> How to complete this task
All of the data below should be repeated exactly. Pictures should not be included.
##########
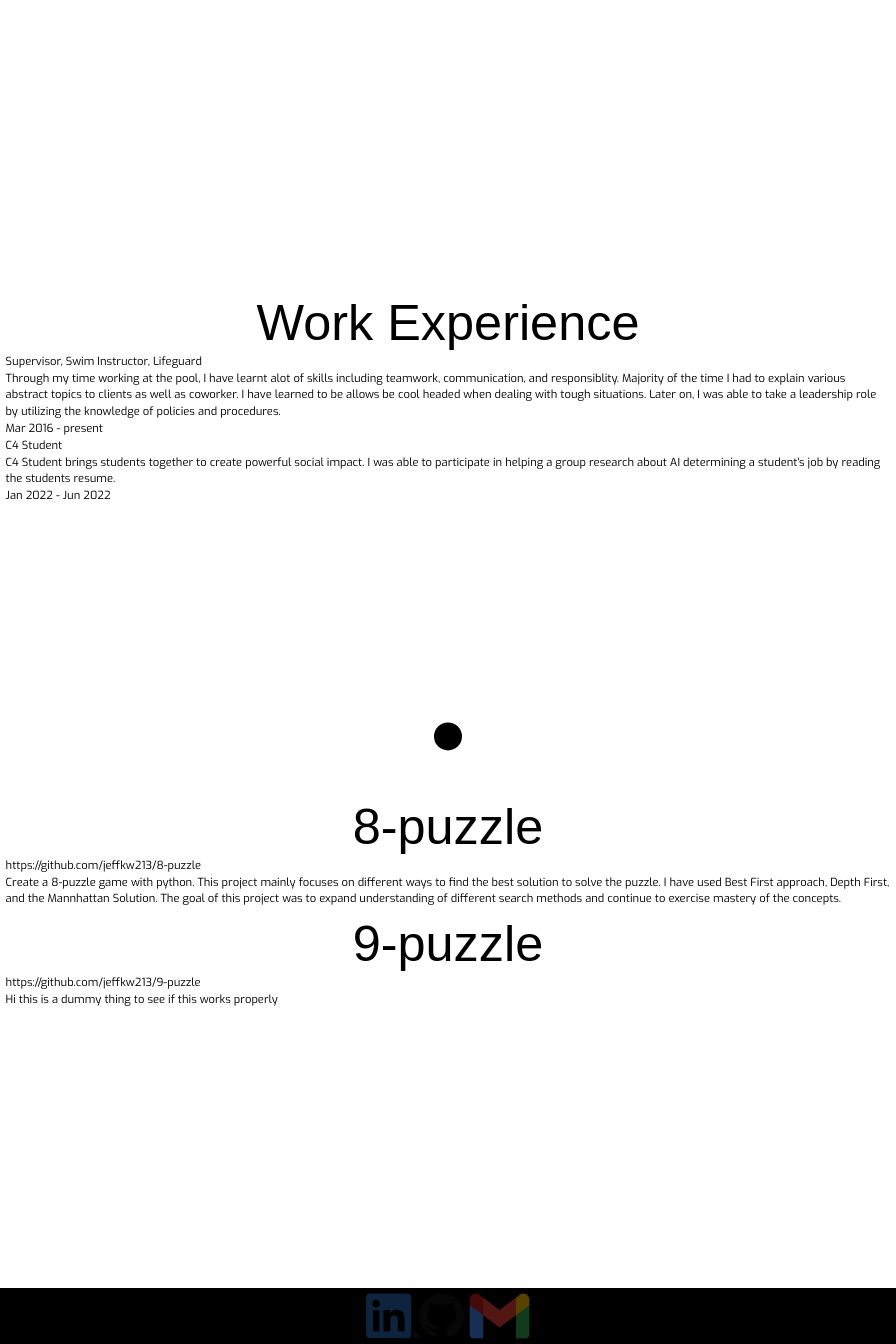
Repository: Jeffkw213/profile_website
Page: /
These files come from the project's save history. The page is drawn as it stood at one moment and after the next save; the edit follows.
The browser window is 1280 px wide. The pictures show the part of the page from y = 1040 to 2960 px (the page is 2960 px tall), at 70% of full size.
Some web fonts or font styles are not loaded; a fallback is used. The project was rebuilt for these pictures with package versions that can differ from the ones it lists, and the page was loaded fresh each time. Also part of the build but not shown: vite.config.js.

Above is the page before, as saved 2022-09-30 15:48:15.

After the next save:
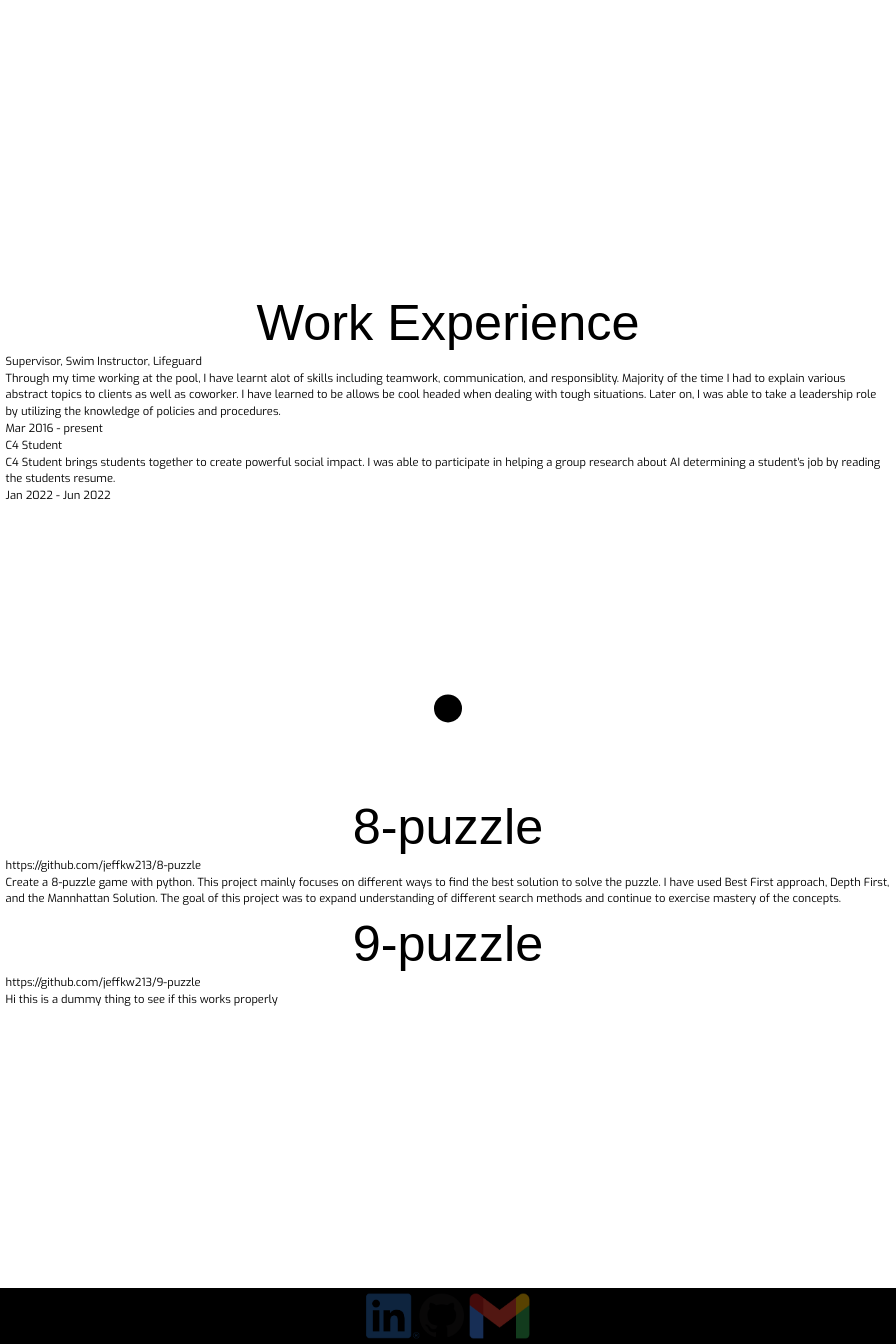
Saved 4 s later.
--- a/src/components/Work.jsx
+++ b/src/components/Work.jsx
@@ -11,7 +11,7 @@ export default function Work({ employ }) {
           </div>
         );
       })}
-            <div className="m-10 bg-black mt-auto h-10 w-10 rounded-full"></div>
+            <div className="m-20 bg-black mt-auto h-10 w-10 rounded-full"></div>
 
     </div>
   );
##########
> Solution to this problem
Repository: Jeffkw213/profile_website
Page: /
These files come from the project's save history. The page is drawn as it stood at one moment and after the next save; the edit follows.
The browser window is 1280 px wide. The pictures show the part of the page from y = 1040 to 2960 px (the page is 2960 px tall), at 70% of full size.
Some web fonts or font styles are not loaded; a fallback is used. The project was rebuilt for these pictures with package versions that can differ from the ones it lists, and the page was loaded fresh each time. Also part of the build but not shown: vite.config.js.

Above is the page before, as saved 2022-09-30 15:48:15.

After the next save:
Saved 4 s later.
--- a/src/components/Work.jsx
+++ b/src/components/Work.jsx
@@ -11,7 +11,7 @@ export default function Work({ employ }) {
           </div>
         );
       })}
-            <div className="m-10 bg-black mt-auto h-10 w-10 rounded-full"></div>
+            <div className="m-20 bg-black mt-auto h-10 w-10 rounded-full"></div>
 
     </div>
   );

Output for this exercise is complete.